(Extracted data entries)
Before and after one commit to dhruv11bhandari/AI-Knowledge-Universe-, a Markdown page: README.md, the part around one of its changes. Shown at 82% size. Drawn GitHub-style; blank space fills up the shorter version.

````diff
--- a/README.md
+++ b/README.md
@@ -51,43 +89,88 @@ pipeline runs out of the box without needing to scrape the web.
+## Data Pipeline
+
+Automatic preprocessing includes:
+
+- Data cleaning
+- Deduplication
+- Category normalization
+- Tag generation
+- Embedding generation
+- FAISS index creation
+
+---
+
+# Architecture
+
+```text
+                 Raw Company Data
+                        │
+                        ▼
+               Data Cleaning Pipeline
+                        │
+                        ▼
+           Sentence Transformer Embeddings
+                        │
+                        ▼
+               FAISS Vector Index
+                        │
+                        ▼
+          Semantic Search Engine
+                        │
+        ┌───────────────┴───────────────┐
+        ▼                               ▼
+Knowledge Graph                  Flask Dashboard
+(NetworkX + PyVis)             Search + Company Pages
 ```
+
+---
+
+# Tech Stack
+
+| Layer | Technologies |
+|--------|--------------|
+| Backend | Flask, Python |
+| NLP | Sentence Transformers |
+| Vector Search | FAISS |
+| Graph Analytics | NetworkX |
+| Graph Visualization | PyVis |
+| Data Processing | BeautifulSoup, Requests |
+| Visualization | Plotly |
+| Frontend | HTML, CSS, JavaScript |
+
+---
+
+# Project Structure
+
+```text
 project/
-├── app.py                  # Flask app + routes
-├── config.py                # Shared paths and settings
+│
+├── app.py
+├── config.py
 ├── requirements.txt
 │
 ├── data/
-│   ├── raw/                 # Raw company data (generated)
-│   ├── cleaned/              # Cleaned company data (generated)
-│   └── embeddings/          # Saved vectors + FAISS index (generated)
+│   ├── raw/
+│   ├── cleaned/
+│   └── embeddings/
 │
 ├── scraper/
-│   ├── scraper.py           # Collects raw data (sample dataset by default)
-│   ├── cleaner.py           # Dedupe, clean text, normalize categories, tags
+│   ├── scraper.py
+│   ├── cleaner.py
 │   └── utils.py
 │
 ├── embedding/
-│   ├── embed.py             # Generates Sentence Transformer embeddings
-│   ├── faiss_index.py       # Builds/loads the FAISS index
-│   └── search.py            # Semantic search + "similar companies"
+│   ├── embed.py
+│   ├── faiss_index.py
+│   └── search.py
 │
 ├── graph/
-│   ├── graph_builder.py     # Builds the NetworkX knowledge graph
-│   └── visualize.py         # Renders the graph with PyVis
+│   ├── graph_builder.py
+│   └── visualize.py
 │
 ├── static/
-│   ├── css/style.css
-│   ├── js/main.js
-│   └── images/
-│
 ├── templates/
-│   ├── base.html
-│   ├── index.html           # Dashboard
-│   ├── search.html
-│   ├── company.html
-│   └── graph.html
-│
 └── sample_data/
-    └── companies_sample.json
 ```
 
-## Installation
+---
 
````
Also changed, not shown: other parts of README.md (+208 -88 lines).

- _EXERCISE OBJECTIVE_: Copy, from the lines above, each one that holds "scraper".

- _WORKED SOLUTION_:
 ├── scraper/
-│   ├── scraper.py           # Collects raw data (sample dataset by default)
+│   ├── scraper.py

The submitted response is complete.